*** Opening WORKING DATA ***

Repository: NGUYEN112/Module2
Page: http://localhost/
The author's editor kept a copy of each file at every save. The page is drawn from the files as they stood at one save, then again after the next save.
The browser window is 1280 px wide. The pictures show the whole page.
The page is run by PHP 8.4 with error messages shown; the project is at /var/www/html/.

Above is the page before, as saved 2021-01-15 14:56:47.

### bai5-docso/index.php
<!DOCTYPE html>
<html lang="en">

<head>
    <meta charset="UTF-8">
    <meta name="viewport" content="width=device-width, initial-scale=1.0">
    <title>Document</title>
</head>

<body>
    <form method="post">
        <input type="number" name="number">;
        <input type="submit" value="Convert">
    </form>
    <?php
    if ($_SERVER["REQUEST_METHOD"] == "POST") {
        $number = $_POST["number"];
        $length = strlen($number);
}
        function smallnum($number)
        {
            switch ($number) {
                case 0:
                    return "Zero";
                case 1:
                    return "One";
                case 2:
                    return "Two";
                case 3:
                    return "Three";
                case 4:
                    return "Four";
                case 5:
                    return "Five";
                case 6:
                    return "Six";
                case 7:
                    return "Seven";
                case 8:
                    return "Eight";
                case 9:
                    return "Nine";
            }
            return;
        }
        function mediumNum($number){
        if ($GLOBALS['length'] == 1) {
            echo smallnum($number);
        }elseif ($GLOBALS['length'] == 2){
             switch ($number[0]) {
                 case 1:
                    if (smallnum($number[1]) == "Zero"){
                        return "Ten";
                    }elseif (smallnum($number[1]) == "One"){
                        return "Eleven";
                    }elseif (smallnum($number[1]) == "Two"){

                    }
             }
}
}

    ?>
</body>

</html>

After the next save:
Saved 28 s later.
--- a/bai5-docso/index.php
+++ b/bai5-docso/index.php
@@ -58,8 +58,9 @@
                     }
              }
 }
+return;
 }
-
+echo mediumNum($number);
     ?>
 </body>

*** Closing WORKING DATA ***

**WORK REQUEST**: Go line by line through the records and copy those that contain the word "elseif".

**ANSWER TO THE EXERCISE**:
        }elseif ($GLOBALS['length'] == 2){
                    }elseif (smallnum($number[1]) == "One"){
                    }elseif (smallnum($number[1]) == "Two"){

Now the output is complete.